#### [Work instructions]
Wherever the listing has a line with the string "verification", copy that line out.

--------

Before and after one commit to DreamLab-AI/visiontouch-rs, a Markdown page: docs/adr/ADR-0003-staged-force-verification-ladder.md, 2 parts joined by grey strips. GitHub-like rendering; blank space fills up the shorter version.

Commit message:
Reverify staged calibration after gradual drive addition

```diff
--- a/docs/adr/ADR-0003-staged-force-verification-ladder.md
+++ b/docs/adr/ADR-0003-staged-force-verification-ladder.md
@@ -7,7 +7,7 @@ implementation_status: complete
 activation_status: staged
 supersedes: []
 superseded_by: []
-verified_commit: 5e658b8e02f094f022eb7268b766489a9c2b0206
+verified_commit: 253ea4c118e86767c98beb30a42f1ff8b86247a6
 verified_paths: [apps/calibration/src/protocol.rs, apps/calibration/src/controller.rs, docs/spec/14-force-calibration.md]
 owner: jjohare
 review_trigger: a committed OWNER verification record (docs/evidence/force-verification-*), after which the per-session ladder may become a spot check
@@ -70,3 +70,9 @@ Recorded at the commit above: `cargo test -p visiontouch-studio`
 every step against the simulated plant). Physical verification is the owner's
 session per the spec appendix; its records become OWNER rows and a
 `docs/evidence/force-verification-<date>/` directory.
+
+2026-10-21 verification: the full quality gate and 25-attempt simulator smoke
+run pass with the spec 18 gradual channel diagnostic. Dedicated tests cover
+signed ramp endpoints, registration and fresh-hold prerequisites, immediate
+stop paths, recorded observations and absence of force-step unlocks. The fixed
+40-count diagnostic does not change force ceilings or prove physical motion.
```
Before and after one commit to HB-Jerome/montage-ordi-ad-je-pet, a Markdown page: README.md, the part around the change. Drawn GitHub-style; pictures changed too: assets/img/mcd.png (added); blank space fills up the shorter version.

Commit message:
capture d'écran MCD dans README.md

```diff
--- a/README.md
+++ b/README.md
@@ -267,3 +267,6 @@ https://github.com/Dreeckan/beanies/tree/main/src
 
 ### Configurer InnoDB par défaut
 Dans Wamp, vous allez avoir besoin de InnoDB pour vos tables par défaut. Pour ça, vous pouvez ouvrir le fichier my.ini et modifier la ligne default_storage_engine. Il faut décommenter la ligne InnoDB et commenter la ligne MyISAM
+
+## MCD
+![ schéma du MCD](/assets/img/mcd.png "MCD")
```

--------

#### [Response box]
Before and after one commit to DreamLab-AI/visiontouch-rs, a Markdown page: docs/adr/ADR-0003-staged-force-verification-ladder.md, 2 parts joined by grey strips. GitHub-like rendering; blank space fills up the shorter version.
--- a/docs/adr/ADR-0003-staged-force-verification-ladder.md
+++ b/docs/adr/ADR-0003-staged-force-verification-ladder.md
 review_trigger: a committed OWNER verification record (docs/evidence/force-verification-*), after which the per-session ladder may become a spot check
 every step against the simulated plant). Physical verification is the owner's
 `docs/evidence/force-verification-<date>/` directory.
+2026-10-21 verification: the full quality gate and 25-attempt simulator smoke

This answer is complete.